> [Your objective]:
The records that follow are to be repeated exactly, without any pictures.

> [Dataset excerpts]:
"""

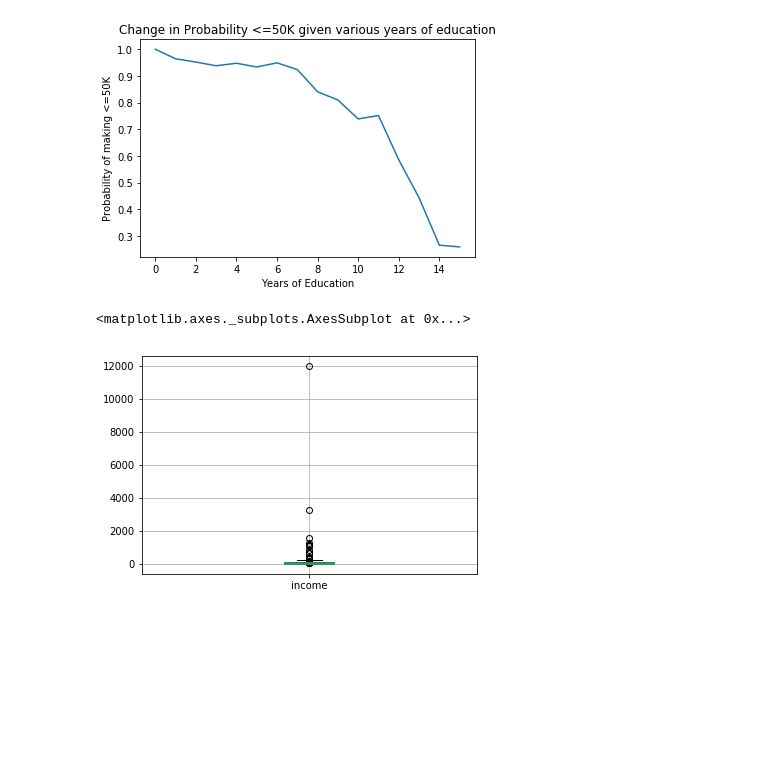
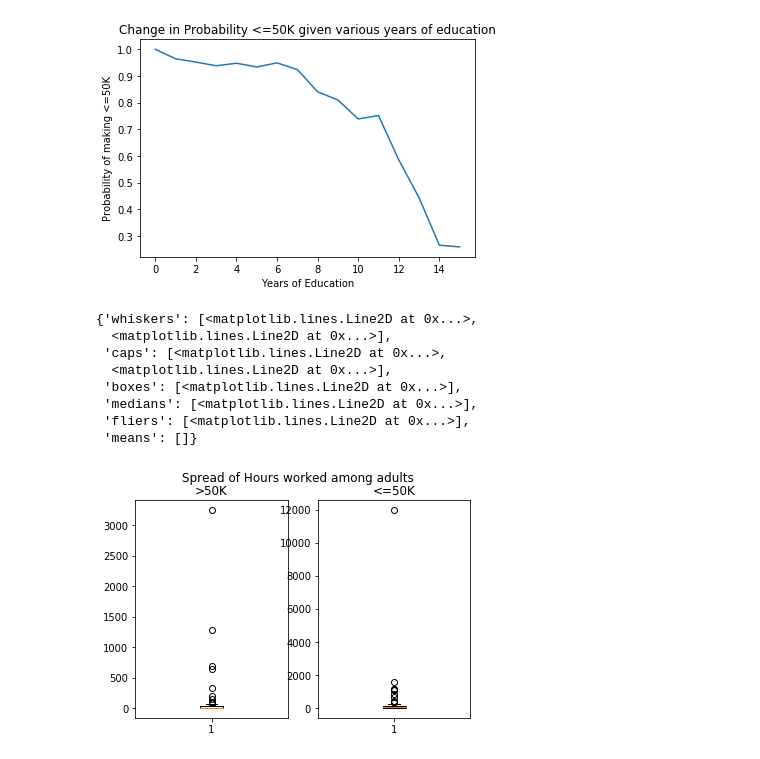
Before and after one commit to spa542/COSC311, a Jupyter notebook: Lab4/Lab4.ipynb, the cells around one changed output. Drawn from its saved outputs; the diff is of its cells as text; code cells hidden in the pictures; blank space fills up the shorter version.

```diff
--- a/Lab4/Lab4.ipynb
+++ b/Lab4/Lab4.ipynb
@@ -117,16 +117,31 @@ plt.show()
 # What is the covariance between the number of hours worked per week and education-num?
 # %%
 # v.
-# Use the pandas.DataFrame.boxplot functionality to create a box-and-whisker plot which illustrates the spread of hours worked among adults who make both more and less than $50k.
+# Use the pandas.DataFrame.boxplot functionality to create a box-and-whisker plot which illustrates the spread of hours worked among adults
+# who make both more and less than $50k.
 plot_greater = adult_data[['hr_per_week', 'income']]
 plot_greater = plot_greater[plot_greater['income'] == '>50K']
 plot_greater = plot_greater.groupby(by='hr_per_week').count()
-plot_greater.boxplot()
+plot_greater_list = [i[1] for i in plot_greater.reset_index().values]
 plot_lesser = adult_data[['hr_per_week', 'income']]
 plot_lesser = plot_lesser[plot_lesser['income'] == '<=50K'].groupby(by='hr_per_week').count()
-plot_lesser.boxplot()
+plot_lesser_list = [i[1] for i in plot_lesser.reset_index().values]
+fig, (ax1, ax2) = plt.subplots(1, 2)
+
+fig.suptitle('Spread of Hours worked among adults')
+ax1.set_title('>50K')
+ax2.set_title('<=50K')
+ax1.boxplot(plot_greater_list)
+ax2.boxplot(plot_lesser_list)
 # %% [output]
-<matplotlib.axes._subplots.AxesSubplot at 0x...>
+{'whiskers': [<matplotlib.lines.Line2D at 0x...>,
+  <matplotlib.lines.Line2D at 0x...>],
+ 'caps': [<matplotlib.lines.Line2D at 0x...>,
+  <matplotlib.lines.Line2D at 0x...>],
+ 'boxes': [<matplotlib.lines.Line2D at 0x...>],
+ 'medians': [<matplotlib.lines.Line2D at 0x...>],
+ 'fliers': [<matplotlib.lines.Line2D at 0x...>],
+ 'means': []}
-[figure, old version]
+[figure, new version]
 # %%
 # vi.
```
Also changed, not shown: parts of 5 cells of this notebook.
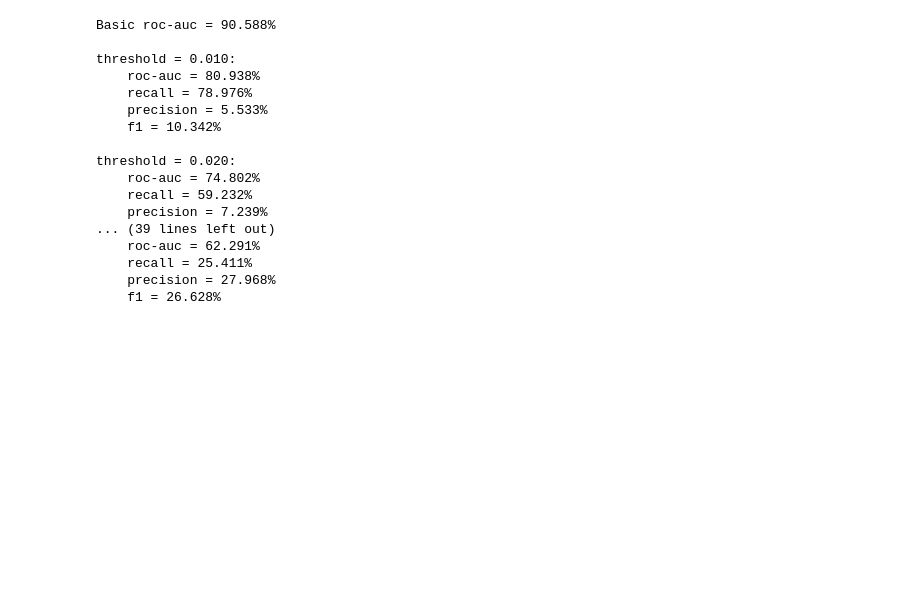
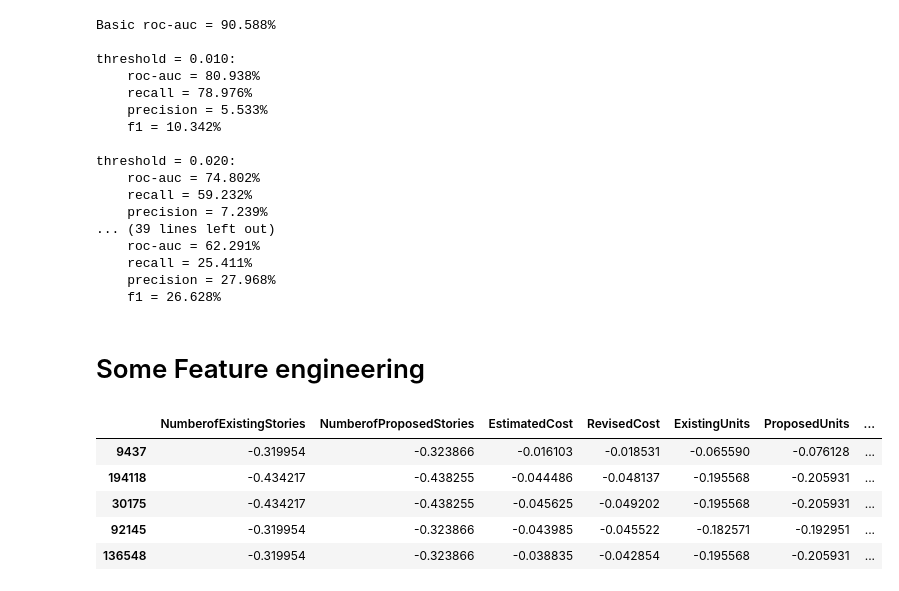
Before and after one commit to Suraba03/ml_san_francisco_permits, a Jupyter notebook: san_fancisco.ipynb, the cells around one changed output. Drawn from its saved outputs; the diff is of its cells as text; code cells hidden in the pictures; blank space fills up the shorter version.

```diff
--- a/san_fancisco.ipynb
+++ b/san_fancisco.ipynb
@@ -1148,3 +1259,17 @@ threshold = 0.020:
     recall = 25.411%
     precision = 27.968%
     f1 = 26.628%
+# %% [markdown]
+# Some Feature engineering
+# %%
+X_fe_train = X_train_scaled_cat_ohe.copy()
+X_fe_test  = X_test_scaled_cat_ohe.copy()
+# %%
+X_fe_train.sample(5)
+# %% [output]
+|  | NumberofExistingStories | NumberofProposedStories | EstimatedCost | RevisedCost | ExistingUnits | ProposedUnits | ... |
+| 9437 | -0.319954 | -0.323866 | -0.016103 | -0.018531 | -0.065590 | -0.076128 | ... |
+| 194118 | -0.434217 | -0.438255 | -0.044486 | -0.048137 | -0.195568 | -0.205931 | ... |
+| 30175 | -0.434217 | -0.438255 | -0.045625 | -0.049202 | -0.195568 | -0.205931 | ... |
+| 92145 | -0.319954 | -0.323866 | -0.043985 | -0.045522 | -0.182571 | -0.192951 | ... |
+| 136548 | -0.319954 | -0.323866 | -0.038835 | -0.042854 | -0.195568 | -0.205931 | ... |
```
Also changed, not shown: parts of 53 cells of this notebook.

"""

> [Solution below]:
Before and after one commit to spa542/COSC311, a Jupyter notebook: Lab4/Lab4.ipynb, the cells around one changed output. Drawn from its saved outputs; the diff is of its cells as text; code cells hidden in the pictures; blank space fills up the shorter version.

```diff
--- a/Lab4/Lab4.ipynb
+++ b/Lab4/Lab4.ipynb
@@ -117,16 +117,31 @@ plt.show()
 # What is the covariance between the number of hours worked per week and education-num?
 # %%
 # v.
-# Use the pandas.DataFrame.boxplot functionality to create a box-and-whisker plot which illustrates the spread of hours worked among adults who make both more and less than $50k.
+# Use the pandas.DataFrame.boxplot functionality to create a box-and-whisker plot which illustrates the spread of hours worked among adults
+# who make both more and less than $50k.
 plot_greater = adult_data[['hr_per_week', 'income']]
 plot_greater = plot_greater[plot_greater['income'] == '>50K']
 plot_greater = plot_greater.groupby(by='hr_per_week').count()
-plot_greater.boxplot()
+plot_greater_list = [i[1] for i in plot_greater.reset_index().values]
 plot_lesser = adult_data[['hr_per_week', 'income']]
 plot_lesser = plot_lesser[plot_lesser['income'] == '<=50K'].groupby(by='hr_per_week').count()
-plot_lesser.boxplot()
+plot_lesser_list = [i[1] for i in plot_lesser.reset_index().values]
+fig, (ax1, ax2) = plt.subplots(1, 2)
+
+fig.suptitle('Spread of Hours worked among adults')
+ax1.set_title('>50K')
+ax2.set_title('<=50K')
+ax1.boxplot(plot_greater_list)
+ax2.boxplot(plot_lesser_list)
 # %% [output]
-<matplotlib.axes._subplots.AxesSubplot at 0x...>
+{'whiskers': [<matplotlib.lines.Line2D at 0x...>,
+  <matplotlib.lines.Line2D at 0x...>],
+ 'caps': [<matplotlib.lines.Line2D at 0x...>,
+  <matplotlib.lines.Line2D at 0x...>],
+ 'boxes': [<matplotlib.lines.Line2D at 0x...>],
+ 'medians': [<matplotlib.lines.Line2D at 0x...>],
+ 'fliers': [<matplotlib.lines.Line2D at 0x...>],
+ 'means': []}
-[figure, old version]
+[figure, new version]
 # %%
 # vi.
```
Also changed, not shown: parts of 5 cells of this notebook.
Before and after one commit to Suraba03/ml_san_francisco_permits, a Jupyter notebook: san_fancisco.ipynb, the cells around one changed output. Drawn from its saved outputs; the diff is of its cells as text; code cells hidden in the pictures; blank space fills up the shorter version.

```diff
--- a/san_fancisco.ipynb
+++ b/san_fancisco.ipynb
@@ -1148,3 +1259,17 @@ threshold = 0.020:
     recall = 25.411%
     precision = 27.968%
     f1 = 26.628%
+# %% [markdown]
+# Some Feature engineering
+# %%
+X_fe_train = X_train_scaled_cat_ohe.copy()
+X_fe_test  = X_test_scaled_cat_ohe.copy()
+# %%
+X_fe_train.sample(5)
+# %% [output]
+|  | NumberofExistingStories | NumberofProposedStories | EstimatedCost | RevisedCost | ExistingUnits | ProposedUnits | ... |
+| 9437 | -0.319954 | -0.323866 | -0.016103 | -0.018531 | -0.065590 | -0.076128 | ... |
+| 194118 | -0.434217 | -0.438255 | -0.044486 | -0.048137 | -0.195568 | -0.205931 | ... |
+| 30175 | -0.434217 | -0.438255 | -0.045625 | -0.049202 | -0.195568 | -0.205931 | ... |
+| 92145 | -0.319954 | -0.323866 | -0.043985 | -0.045522 | -0.182571 | -0.192951 | ... |
+| 136548 | -0.319954 | -0.323866 | -0.038835 | -0.042854 | -0.195568 | -0.205931 | ... |
```
Also changed, not shown: parts of 53 cells of this notebook.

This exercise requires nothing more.